Where is the latissimus dorsi tendon?

The insertion of the latissimus dorsi tendon (LDT) is located at the crest of the lesser tuberosity of the proximal humerus posterior to the pectoralis major tendon and anterior to the teres major tendon. The most important functions are adduction, extension, and internal rotation of the shoulder.

How do you treat a pulled latissimus dorsi?

How is this pain treated?

  1. R: resting your back and shoulders from, and cutting back on, physical activities.
  2. I: icing the painful area with an ice pack or cold compress.
  3. C: using compression by applying an elastic bandage.
  4. E: elevating the area by sitting upright or placing pillows behind your upper back or shoulder.

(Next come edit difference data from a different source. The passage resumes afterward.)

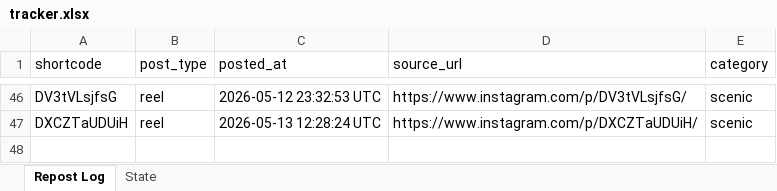
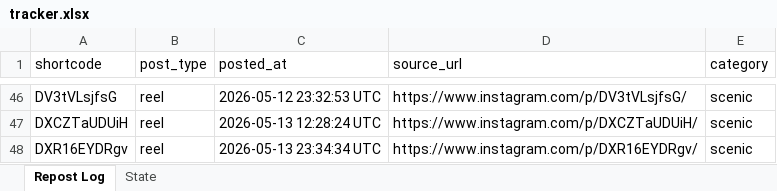
Before and after one commit to mahaboob9143/autopost-foodie, an Excel workbook: data/tracker.xlsx, sheet Repost Log, drawn as a sheet; only a part is shown, gaps mark what is left out; values as stored, in another font and other column widths than the file's, no borders; the diff names each change by its address in the sheet, - before the commit and + after, or states it on an @@ line.

```diff
--- a/data/tracker.xlsx (sheet Repost Log)
+++ b/data/tracker.xlsx (sheet Repost Log)
+row 48: DXR16EYDRgv | reel | 2026-05-13 23:34:34 UTC | https://www.instagram.com/p/DXR16EYDRgv/ | scenic
```
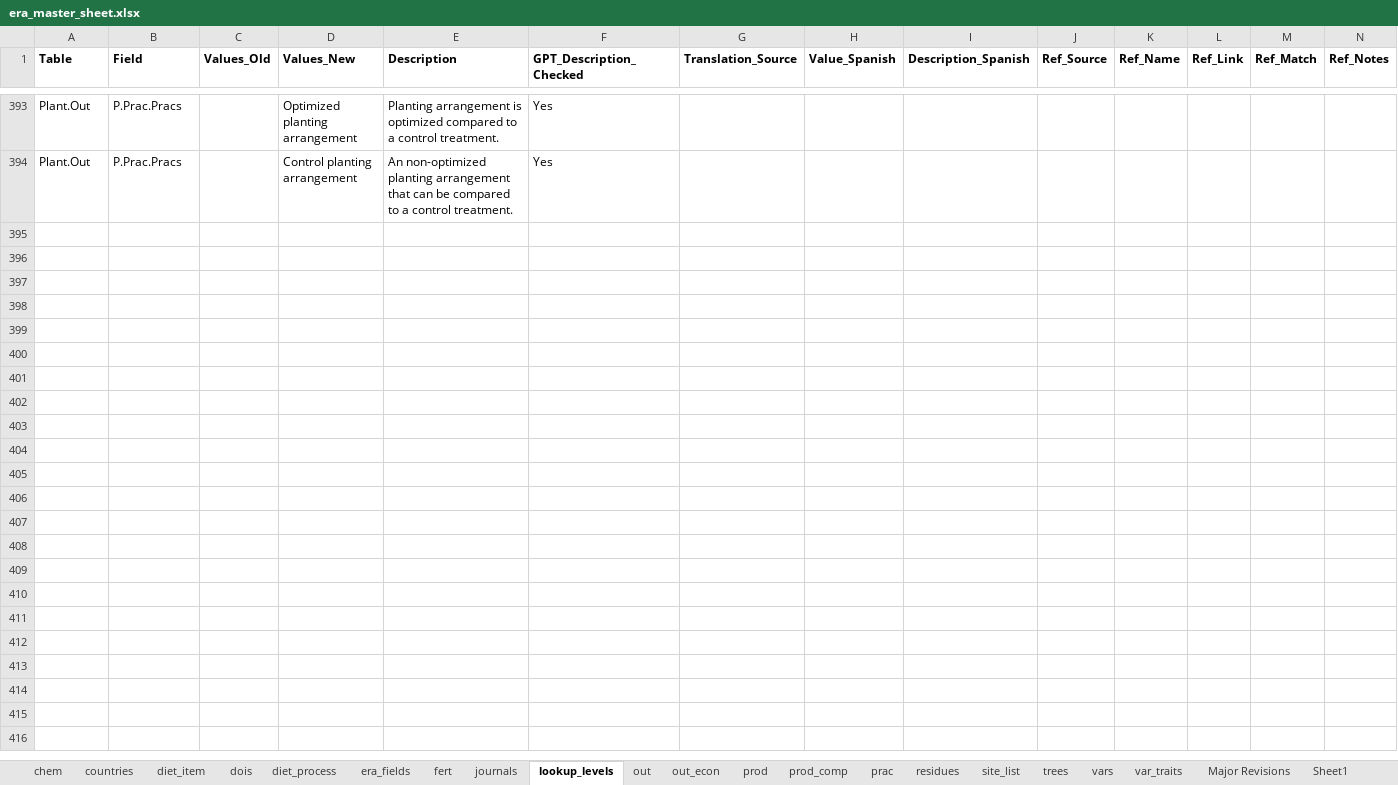
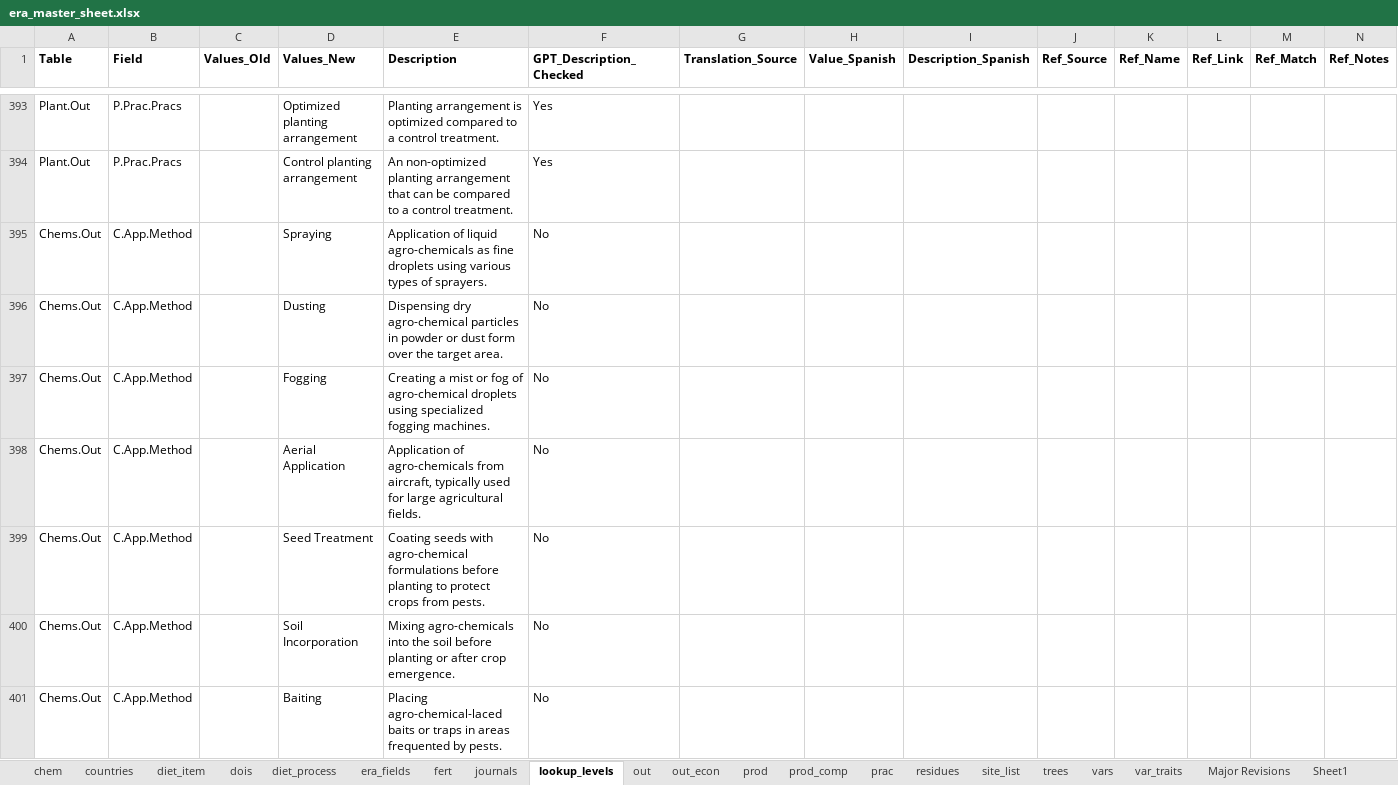
Before and after one commit to peetmate/era_codes, an Excel workbook: era_master_sheet.xlsx, sheet lookup_levels, drawn as a sheet; only a part is shown, gaps mark what is left out; values as stored, in another font and other column widths than the file's, no borders; rows hold the shown columns only; the diff covers the shown part only; the diff names each change by its address in the sheet, - before the commit and + after, or states it on an @@ line.

```diff
--- a/era_master_sheet.xlsx (sheet lookup_levels)
+++ b/era_master_sheet.xlsx (sheet lookup_levels)
+row 395: Chems.Out | C.App.Method |  | Spraying | Application of liquid agro-chemicals as fine droplets using various types of sprayers. | No
+row 396: Chems.Out | C.App.Method |  | Dusting | Dispensing dry agro-chemical particles in powder or dust form over the target area. | No
+row 397: Chems.Out | C.App.Method |  | Fogging | Creating a mist or fog of agro-chemical droplets using specialized fogging machines. | No
+row 398: Chems.Out | C.App.Method |  | Aerial Application | Application of agro-chemicals from aircraft, typically used for large agricultural fields. | No
+row 399: Chems.Out | C.App.Method |  | Seed Treatment | Coating seeds with agro-chemical formulations before planting to protect crops from pests. | No
+row 400: Chems.Out | C.App.Method |  | Soil Incorporation | Mixing agro-chemicals into the soil before planting or after crop emergence. | No
+row 401: Chems.Out | C.App.Method |  | Baiting | Placing agro-chemical-laced baits or traps in areas frequented by pests. | No
```
Also changed, not shown: 6 added rows elsewhere in this sheet.
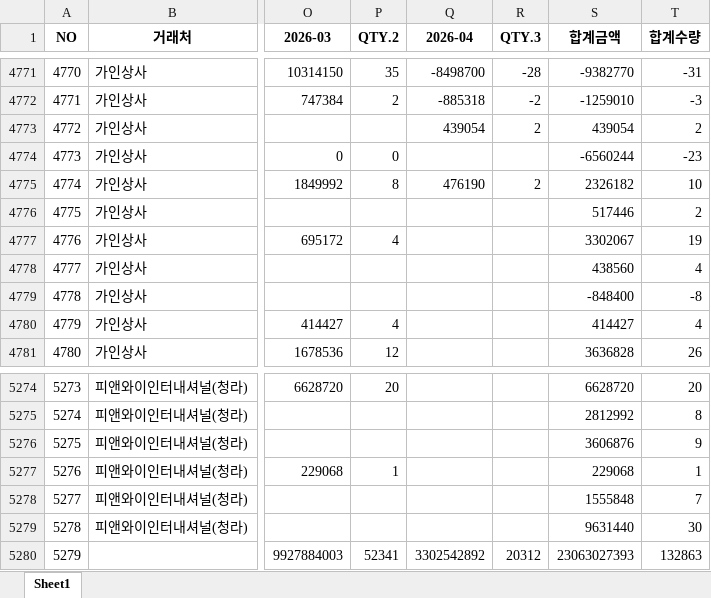
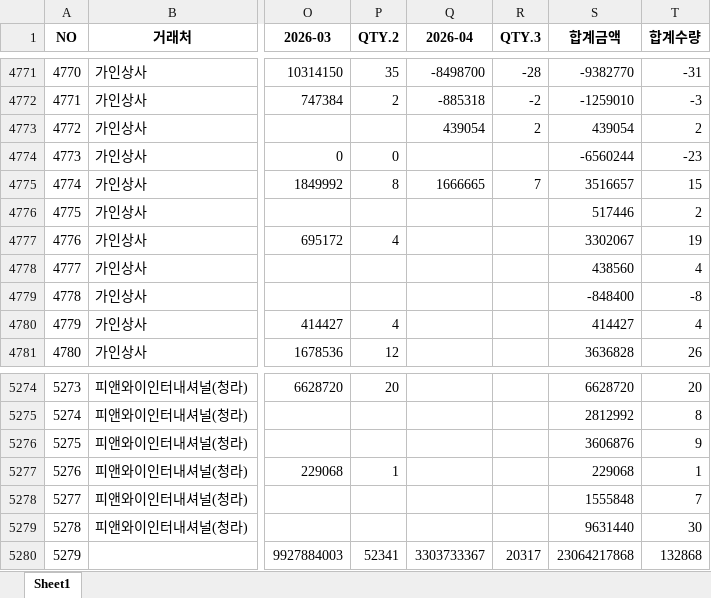
Before and after one commit to jeongkihyun25-arch/sales, an Excel workbook: current_sales.xlsx, sheet Sheet1, drawn as a sheet; only a part is shown, gaps mark what is left out; values as stored, in another font and other column widths than the file's, no borders; the diff names each change by its address in the sheet, - before the commit and + after, or states it on an @@ line.

```diff
--- a/current_sales.xlsx (sheet Sheet1)
+++ b/current_sales.xlsx (sheet Sheet1)
-Q4775 (2026-04): 476190
+Q4775 (2026-04): 1666665
-R4775 (QTY.3): 2
+R4775 (QTY.3): 7
-S4775 (합계금액): 2326182
+S4775 (합계금액): 3516657
-T4775 (합계수량): 10
+T4775 (합계수량): 15
-Q5280 (2026-04): 3302542892
+Q5280 (2026-04): 3303733367
-R5280 (QTY.3): 20312
+R5280 (QTY.3): 20317
-S5280 (합계금액): 23063027393
+S5280 (합계금액): 23064217868
-T5280 (합계수량): 132863
+T5280 (합계수량): 132868
```
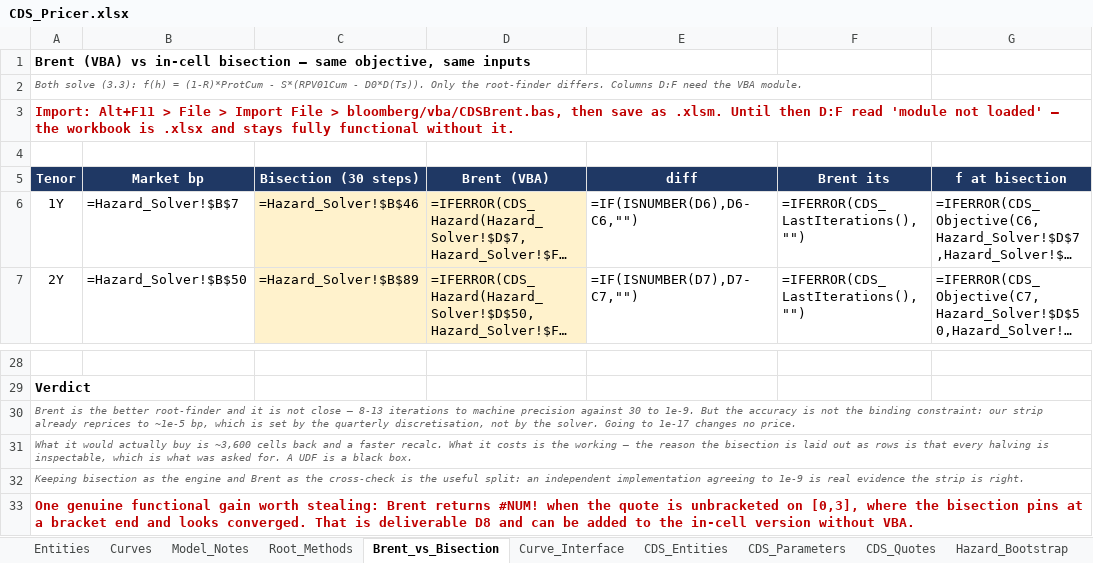
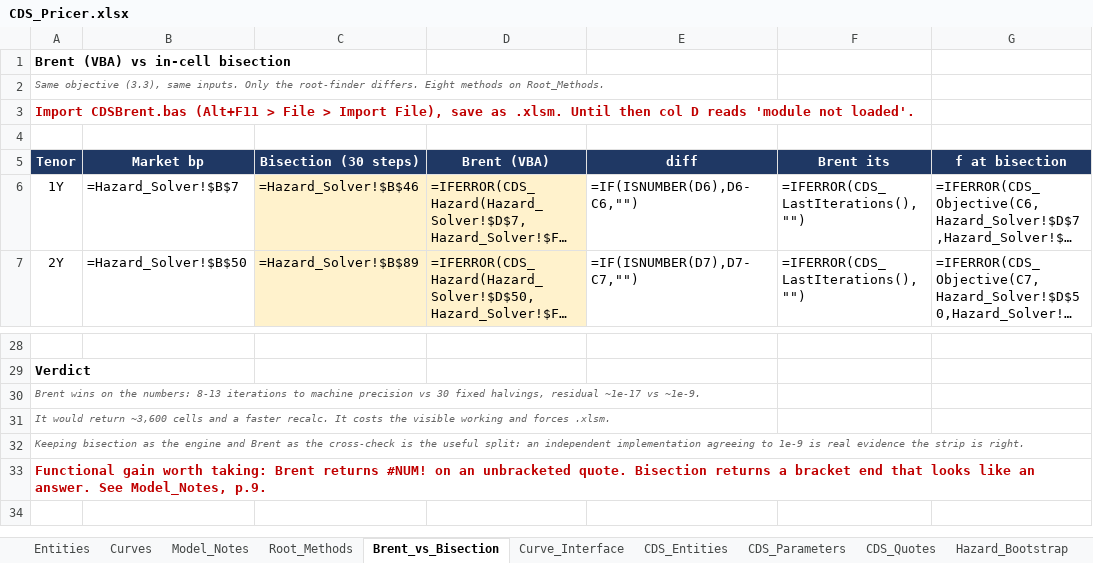
Before and after one commit to nl2992/usd-sofr-curve, an Excel workbook: bloomberg/CDS_Pricer.xlsx, sheet Brent_vs_Bisection, drawn as a sheet; only a part is shown, gaps mark what is left out; long unchanged cells end in …; values as stored, in another font and other column widths than the file's, no borders; formulas without a stored value are shown as written; the diff names each change by its address in the sheet, - before the commit and + after, or states it on an @@ line.

```diff
--- a/bloomberg/CDS_Pricer.xlsx (sheet Brent_vs_Bisection)
+++ b/bloomberg/CDS_Pricer.xlsx (sheet Brent_vs_Bisection)
-A1 (Tenor): …in-cell bisection — same objective, same inputs
+A1 (Tenor): …in-cell bisection
-A2 (Tenor): Both solve (3.3): f(h) = (1-R)*ProtCum - S*(RPV01Cum - D0*D(Ts)). Only the root-finder differs. Columns D:F need the VBA module.
+A2 (Tenor): Same objective (3.3), same inputs. Only the root-finder differs. Eight methods on Root_Methods.
-A3 (Tenor): Import: Alt+F11 > File > Import File > bloomberg/vba/CDSBrent.bas, then save as .xlsm. Until then D:F read 'module not loaded' — the workbook is .xlsx and stays fully functional without it.
+A3 (Tenor): Import CDSBrent.bas (Alt+F11 > File > Import File), save as .xlsm. Until then col D reads 'module not loaded'.
-A30 (Tenor): Brent is the better root-finder and it is not close — 8-13 iterations to machine precision against 30 to 1e-9. But the accuracy is not the binding constraint: our strip already reprices to ~1e-5 bp, which is set by the quarterly discretisation, not by the solver. Going to 1e-17 changes no price.
+A30 (Tenor): Brent wins on the numbers: 8-13 iterations to machine precision vs 30 fixed halvings, residual ~1e-17 vs ~1e-9.
-A31 (Tenor): What it would actually buy is ~3,600 cells back and a faster recalc. What it costs is the working — the reason the bisection is laid out as rows is that every halving is inspectable, which is what was asked for. A UDF is a black box.
+A31 (Tenor): It would return ~3,600 cells and a faster recalc. It costs the visible working and forces .xlsm.
-A33 (Tenor): One genuine functional gain worth stealing: Brent returns #NUM! when the quote is unbracketed on [0,3], where the bisection pins at a bracket end and looks converged. That is deliverable D8 and can be added to the in-cell version without VBA.
+A33 (Tenor): Functional gain worth taking: Brent returns #NUM! on an unbracketed quote. Bisection returns a bracket end that looks like an answer. See Model_Notes, p.9.
```
Also changed, not shown: sheet Root_Methods, sheet Model_Notes, sheet CDS_Entities, sheet CDS_Pricer, sheet Entities, sheet CDS_Quotes, 2 more sheets, bloomberg/Bootstrap_Check.xlsx, 3 other files.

How to tell if you have a latissimus dorsi tear?

Another patient presented with a classic history of acute trauma while water-skiing, with a ripping sensation and axillary pain. The referring physician suspected a latissimus dorsi tear, and ordered an MR of the proximal humerus. A shoulder MR was also ordered, to evaluate more proximal pain.

What causes muscle edema in the latissimus dorsi?

Latissimus dorsi tears can present with pain following recent trauma, or as a chronic injury in the form of a pseudomass. Another cause of muscle edema within the latissimus dorsi is an acute denervation injury. The following case is of a patient who presented with shoulder pain, but no known injury (Figures 11 and 12).

Is the latissimus dorsi and teres major tendon discrete?

Often the teres major tendon and latissimus dorsi tendon become confluent proximal to their insertion, so the teres major tendon is not identifiable as a discrete linear structure like the latissimus dorsi and pectoralis major (Figure 8).

How are the muscles of the latissimus torn?

(1a) Oblique coronal fat suppressed T2-weighted and (1b) sagittal T2-weighted and (1c) axial fat suppressed proton density-weighted images. On the coronal fat suppressed T2-weighted image, the latissimus dorsi and teres major muscles are edematous, torn, and retracted medially (arrows).

Another patient presented with a classic history of acute trauma while water-skiing, with a ripping sensation and axillary pain. The referring physician suspected a latissimus dorsi tear, and ordered an MR of the proximal humerus. A shoulder MR was also ordered, to evaluate more proximal pain.

(1a) Oblique coronal fat suppressed T2-weighted and (1b) sagittal T2-weighted and (1c) axial fat suppressed proton density-weighted images. On the coronal fat suppressed T2-weighted image, the latissimus dorsi and teres major muscles are edematous, torn, and retracted medially (arrows).

Often the teres major tendon and latissimus dorsi tendon become confluent proximal to their insertion, so the teres major tendon is not identifiable as a discrete linear structure like the latissimus dorsi and pectoralis major (Figure 8).

What kind of flexion does the LAT test show?

The Lat Test evaluates shoulder flexion which includes the flexibility of the latissimus dorsi muscle group, shoulder joint restrictions and scapular motion limitations. The lat muscle spans the entire back and inserts onto the arm.